* _Task to carry out_
Out of the entries that follow, copy each line containing "class".

* _Content revision data_
****************

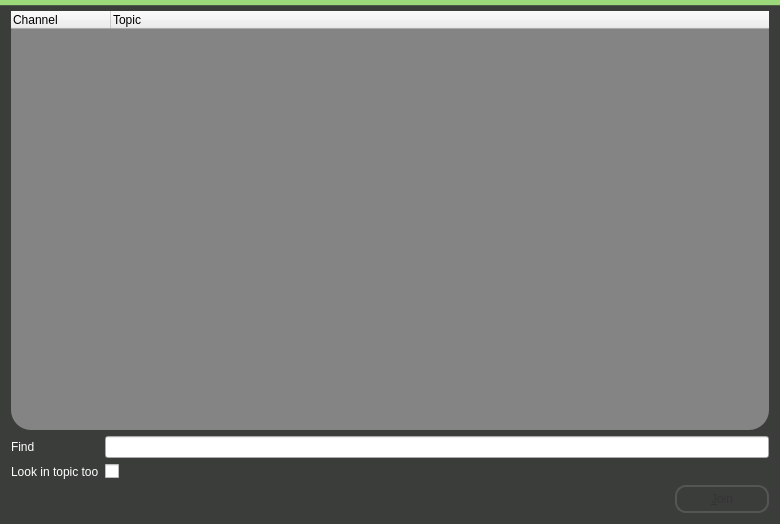
Old version of the form src/client/gui/livejamming/app/chanlist.ui in the repository sush/Live-Jamming.
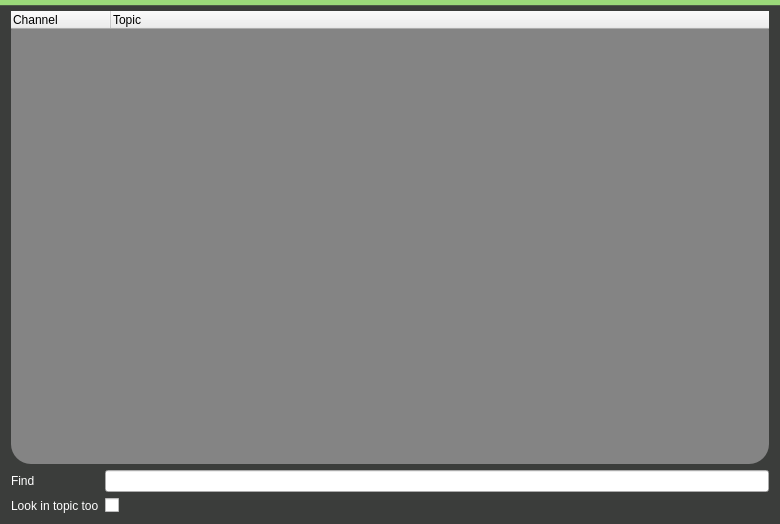
New version of the form. Custom widgets are drawn as their Qt base class.

Commit message: you can now join a chan in the chan search dialog

```diff
--- a/src/client/gui/livejamming/app/chanlist.ui
+++ b/src/client/gui/livejamming/app/chanlist.ui
@@ -100,27 +100,15 @@
      </item>
     </layout>
    </item>
-   <item>
-    <widget class="QPushButton" name="pushButton">
-     <property name="sizePolicy">
-      <sizepolicy hsizetype="Maximum" vsizetype="Maximum">
-       <horstretch>0</horstretch>
-       <verstretch>0</verstretch>
-      </sizepolicy>
-     </property>
-     <property name="layoutDirection">
-      <enum>Qt::RightToLeft</enum>
-     </property>
-     <property name="text">
-      <string>&amp;Join</string>
-     </property>
-     <attribute name="buttonGroup">
-      <string>buttonGroup</string>
-     </attribute>
-    </widget>
-   </item>
   </layout>
  </widget>
+ <customwidgets>
+  <customwidget>
+   <class>ChannelList</class>
+   <extends>QTreeWidget</extends>
+   <header location="global">channellist.h</header>
+  </customwidget>
+ </customwidgets>
  <resources/>
  <connections/>
  <buttongroups>
```
Left out of the diff: 2 changed lines with no effect on the pictures. The commit also changes 8 other files.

****************

* _Task answer_
New version of the form. Custom widgets are drawn as their Qt base class.
-    <widget class="QPushButton" name="pushButton">
+   <class>ChannelList</class>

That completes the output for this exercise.